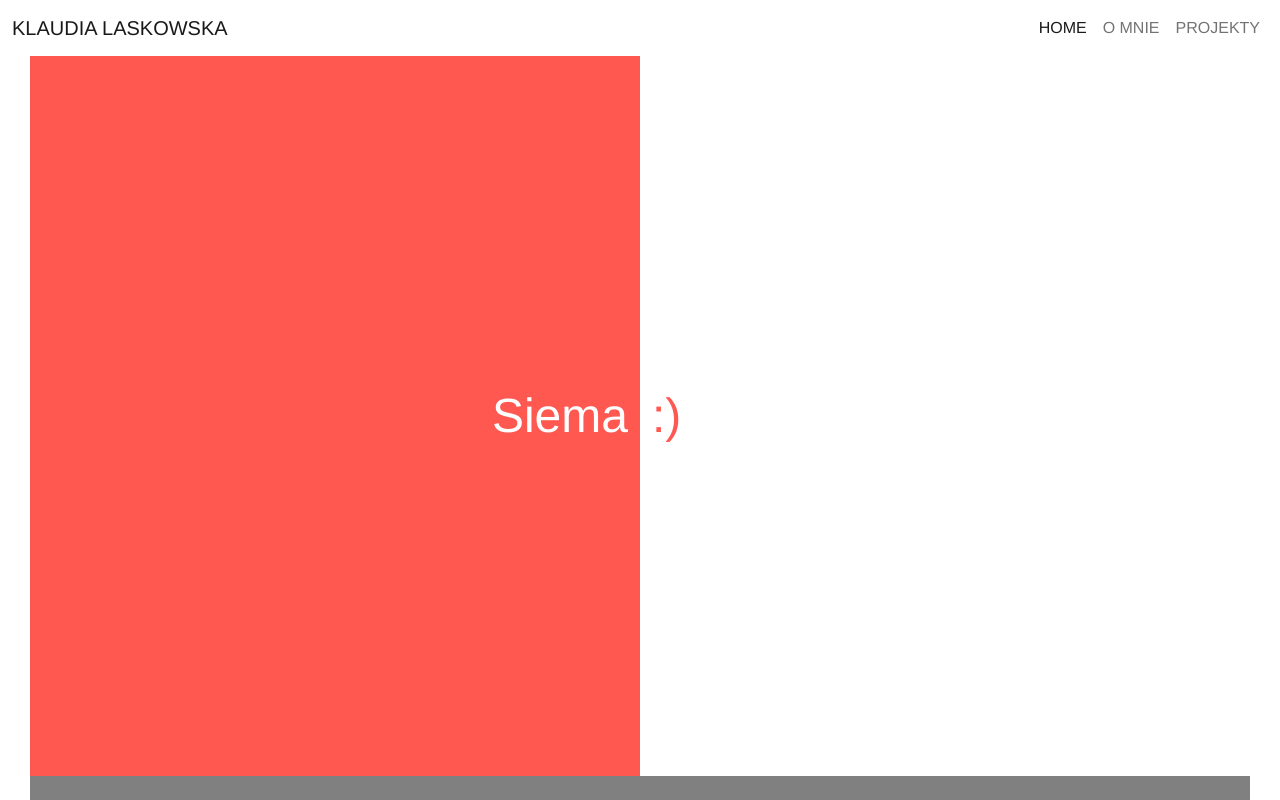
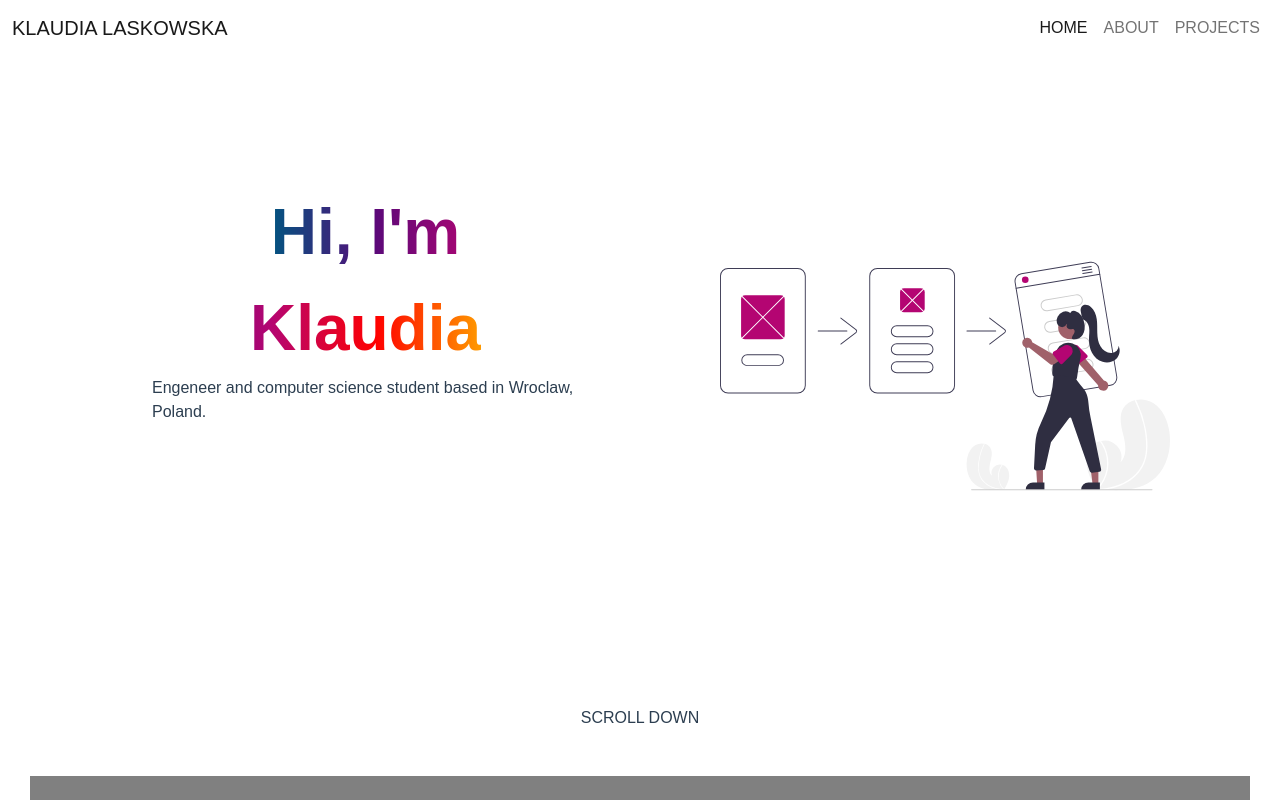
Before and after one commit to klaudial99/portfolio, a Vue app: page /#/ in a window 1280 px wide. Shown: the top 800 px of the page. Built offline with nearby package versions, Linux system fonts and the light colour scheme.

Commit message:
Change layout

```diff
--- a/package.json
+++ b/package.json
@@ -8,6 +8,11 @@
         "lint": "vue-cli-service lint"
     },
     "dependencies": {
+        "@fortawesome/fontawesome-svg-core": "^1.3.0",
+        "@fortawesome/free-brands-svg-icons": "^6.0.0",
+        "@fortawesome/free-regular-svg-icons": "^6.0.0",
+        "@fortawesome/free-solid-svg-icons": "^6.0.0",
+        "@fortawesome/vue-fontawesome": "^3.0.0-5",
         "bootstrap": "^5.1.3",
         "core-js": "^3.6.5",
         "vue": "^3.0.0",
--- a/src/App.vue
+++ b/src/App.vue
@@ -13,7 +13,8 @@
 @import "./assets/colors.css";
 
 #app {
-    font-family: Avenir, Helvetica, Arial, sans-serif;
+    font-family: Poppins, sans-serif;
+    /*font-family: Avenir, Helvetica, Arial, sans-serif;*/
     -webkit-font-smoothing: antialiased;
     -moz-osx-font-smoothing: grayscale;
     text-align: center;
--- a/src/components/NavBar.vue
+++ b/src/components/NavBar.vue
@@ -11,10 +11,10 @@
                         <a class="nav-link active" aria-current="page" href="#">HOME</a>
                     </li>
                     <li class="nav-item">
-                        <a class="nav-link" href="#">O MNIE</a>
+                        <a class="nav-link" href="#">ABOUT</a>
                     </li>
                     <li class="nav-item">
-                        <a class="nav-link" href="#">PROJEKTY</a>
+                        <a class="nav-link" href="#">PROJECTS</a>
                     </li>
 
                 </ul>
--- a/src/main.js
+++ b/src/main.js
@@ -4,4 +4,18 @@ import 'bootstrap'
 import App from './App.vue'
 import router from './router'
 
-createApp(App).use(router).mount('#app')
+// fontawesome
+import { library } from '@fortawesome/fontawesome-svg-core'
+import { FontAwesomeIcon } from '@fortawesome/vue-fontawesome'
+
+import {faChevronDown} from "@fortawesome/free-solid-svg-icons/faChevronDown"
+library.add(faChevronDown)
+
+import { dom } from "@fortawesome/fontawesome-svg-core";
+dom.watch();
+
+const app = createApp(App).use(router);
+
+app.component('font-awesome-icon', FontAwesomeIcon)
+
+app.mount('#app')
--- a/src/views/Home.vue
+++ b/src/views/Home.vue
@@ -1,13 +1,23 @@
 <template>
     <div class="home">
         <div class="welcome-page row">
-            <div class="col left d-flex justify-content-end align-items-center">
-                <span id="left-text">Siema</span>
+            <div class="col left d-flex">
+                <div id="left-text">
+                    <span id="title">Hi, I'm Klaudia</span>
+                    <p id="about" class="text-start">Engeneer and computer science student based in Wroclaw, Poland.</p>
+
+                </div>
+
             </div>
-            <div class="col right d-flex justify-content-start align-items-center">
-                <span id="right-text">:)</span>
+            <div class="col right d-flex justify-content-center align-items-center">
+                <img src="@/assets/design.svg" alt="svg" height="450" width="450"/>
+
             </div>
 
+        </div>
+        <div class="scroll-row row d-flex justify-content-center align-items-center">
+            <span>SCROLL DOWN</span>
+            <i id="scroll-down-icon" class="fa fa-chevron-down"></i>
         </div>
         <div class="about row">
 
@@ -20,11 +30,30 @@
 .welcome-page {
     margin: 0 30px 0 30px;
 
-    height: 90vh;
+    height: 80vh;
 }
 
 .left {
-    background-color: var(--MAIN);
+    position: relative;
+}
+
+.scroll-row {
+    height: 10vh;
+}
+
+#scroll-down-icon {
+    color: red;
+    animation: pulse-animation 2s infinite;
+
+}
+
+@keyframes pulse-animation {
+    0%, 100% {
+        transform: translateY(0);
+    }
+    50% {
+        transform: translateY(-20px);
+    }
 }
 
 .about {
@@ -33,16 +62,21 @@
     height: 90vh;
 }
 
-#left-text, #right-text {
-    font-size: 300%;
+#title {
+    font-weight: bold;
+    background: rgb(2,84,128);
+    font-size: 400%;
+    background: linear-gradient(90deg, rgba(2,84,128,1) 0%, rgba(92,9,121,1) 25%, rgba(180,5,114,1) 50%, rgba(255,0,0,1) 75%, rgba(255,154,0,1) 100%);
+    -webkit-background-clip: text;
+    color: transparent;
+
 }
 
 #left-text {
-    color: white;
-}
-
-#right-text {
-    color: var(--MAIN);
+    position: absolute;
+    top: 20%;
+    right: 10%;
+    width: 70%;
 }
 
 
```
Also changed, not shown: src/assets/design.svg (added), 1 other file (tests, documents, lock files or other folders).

==========

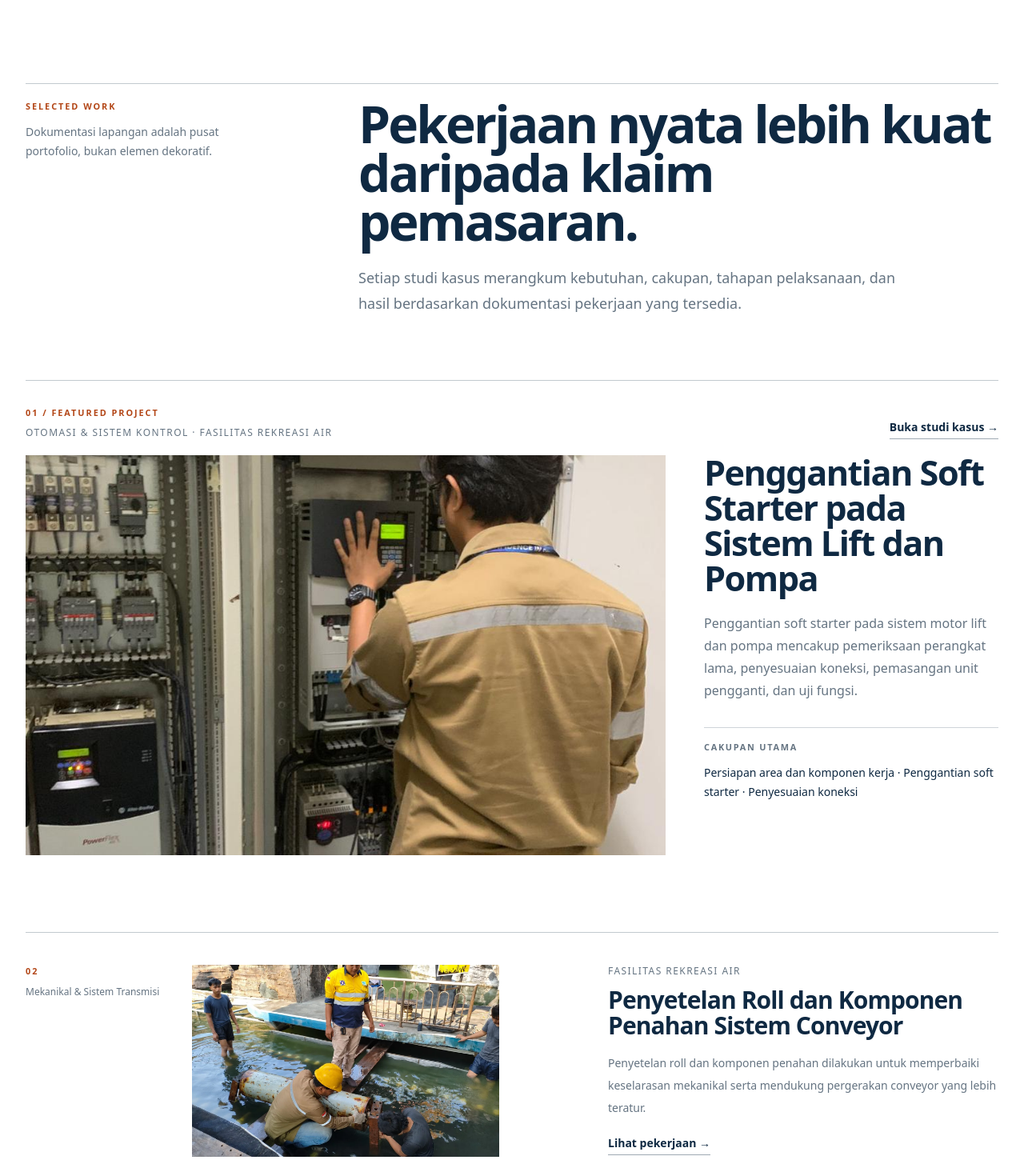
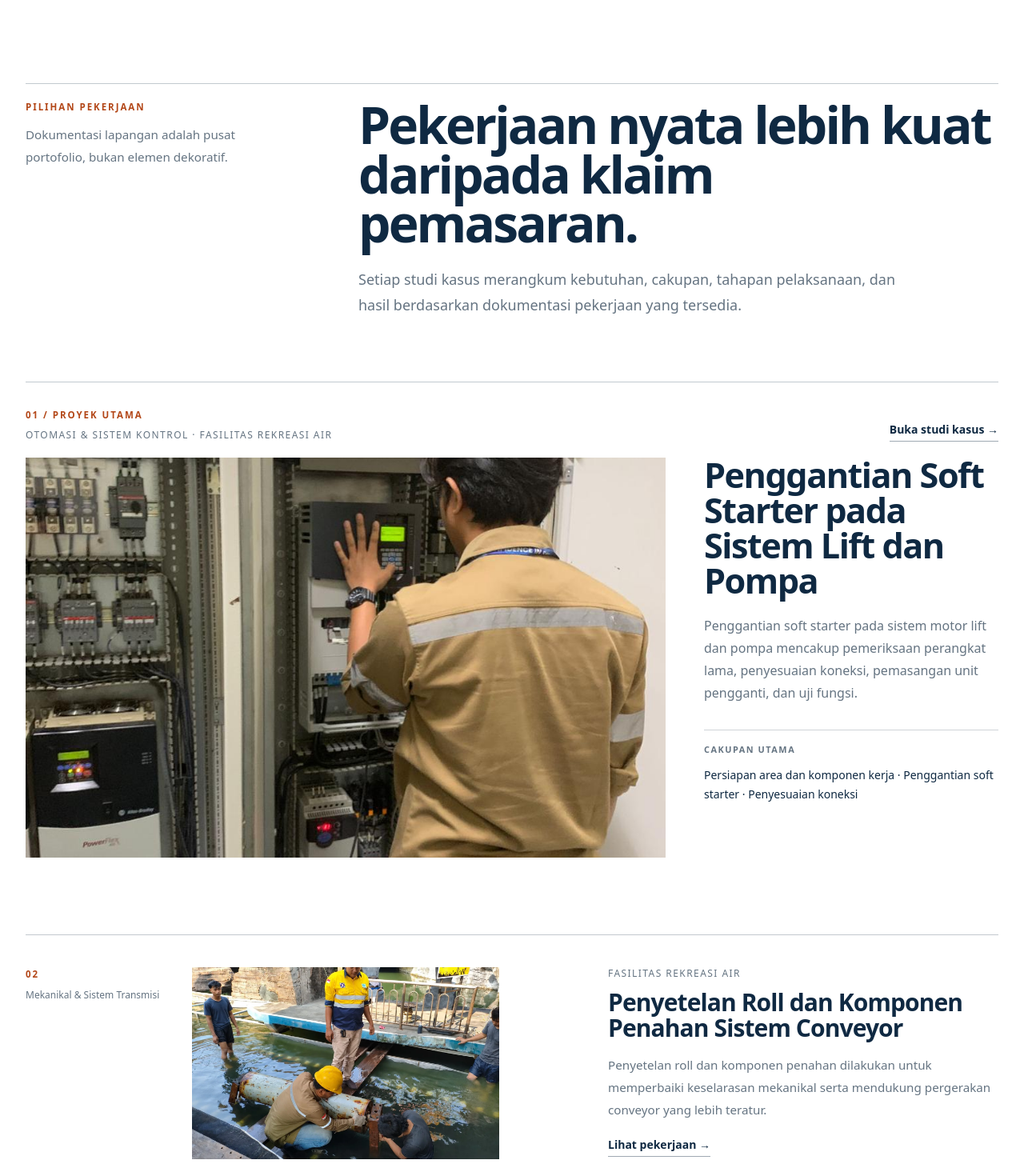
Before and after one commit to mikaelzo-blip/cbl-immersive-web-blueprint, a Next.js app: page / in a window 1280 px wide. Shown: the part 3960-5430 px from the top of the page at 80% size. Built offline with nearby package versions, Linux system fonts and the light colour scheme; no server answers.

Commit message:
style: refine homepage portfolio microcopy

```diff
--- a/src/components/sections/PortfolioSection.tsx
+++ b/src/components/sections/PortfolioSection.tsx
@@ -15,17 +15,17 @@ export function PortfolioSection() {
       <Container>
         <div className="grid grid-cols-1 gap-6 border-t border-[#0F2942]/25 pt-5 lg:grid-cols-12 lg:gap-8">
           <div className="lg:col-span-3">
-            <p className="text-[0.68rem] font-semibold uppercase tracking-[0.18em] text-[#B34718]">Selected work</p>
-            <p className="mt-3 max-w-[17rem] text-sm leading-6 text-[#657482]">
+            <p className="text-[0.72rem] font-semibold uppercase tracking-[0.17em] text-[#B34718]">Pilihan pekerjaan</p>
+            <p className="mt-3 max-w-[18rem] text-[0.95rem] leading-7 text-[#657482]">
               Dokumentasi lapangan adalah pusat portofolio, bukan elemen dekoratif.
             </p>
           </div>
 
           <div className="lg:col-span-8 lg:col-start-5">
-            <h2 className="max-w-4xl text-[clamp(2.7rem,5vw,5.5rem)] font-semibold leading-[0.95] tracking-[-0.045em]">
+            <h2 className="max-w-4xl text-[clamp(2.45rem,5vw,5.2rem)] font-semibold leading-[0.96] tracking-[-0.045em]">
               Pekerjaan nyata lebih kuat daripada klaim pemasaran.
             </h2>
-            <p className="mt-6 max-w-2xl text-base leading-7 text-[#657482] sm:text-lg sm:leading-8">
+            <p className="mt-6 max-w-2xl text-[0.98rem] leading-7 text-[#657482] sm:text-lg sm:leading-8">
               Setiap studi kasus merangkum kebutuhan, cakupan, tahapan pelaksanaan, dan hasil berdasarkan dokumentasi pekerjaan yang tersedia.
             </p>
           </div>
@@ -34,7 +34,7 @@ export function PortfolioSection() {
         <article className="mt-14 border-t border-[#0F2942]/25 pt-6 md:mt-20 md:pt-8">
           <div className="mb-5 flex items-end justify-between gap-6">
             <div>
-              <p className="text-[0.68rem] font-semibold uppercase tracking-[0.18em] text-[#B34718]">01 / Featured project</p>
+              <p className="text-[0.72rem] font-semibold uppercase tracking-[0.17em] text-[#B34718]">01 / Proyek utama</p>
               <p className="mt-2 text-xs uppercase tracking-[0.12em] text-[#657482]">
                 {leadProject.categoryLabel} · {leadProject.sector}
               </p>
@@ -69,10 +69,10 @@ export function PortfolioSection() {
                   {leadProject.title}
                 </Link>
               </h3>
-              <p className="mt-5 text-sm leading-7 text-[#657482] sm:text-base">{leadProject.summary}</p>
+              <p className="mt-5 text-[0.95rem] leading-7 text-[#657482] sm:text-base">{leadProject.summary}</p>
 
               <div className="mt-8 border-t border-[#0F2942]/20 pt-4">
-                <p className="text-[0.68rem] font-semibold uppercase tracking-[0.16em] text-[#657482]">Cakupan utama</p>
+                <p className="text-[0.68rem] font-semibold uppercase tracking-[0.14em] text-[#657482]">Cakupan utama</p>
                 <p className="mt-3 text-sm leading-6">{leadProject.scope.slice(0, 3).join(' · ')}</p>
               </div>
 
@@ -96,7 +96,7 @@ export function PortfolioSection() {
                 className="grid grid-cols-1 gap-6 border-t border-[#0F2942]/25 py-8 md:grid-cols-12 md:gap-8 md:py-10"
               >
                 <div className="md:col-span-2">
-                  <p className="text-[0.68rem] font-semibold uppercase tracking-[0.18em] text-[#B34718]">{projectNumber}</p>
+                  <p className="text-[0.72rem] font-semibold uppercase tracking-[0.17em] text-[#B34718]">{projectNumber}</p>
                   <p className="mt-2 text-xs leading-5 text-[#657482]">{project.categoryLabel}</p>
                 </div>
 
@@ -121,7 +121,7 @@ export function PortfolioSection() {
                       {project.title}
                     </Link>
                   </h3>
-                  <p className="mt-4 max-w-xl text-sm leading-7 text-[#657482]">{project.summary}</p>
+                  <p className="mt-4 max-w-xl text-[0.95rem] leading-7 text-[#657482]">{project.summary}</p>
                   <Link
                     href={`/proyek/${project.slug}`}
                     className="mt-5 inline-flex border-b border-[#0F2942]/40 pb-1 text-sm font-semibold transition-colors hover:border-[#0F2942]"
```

==========

▶ Task instructions
For each line in the records that holds "right", show that line as it stands.

▶ Response to this exercise
-            <div class="col right d-flex justify-content-start align-items-center">
-                <span id="right-text">:)</span>
+            <div class="col right d-flex justify-content-center align-items-center">
-#left-text, #right-text {
-#right-text {
+    right: 10%;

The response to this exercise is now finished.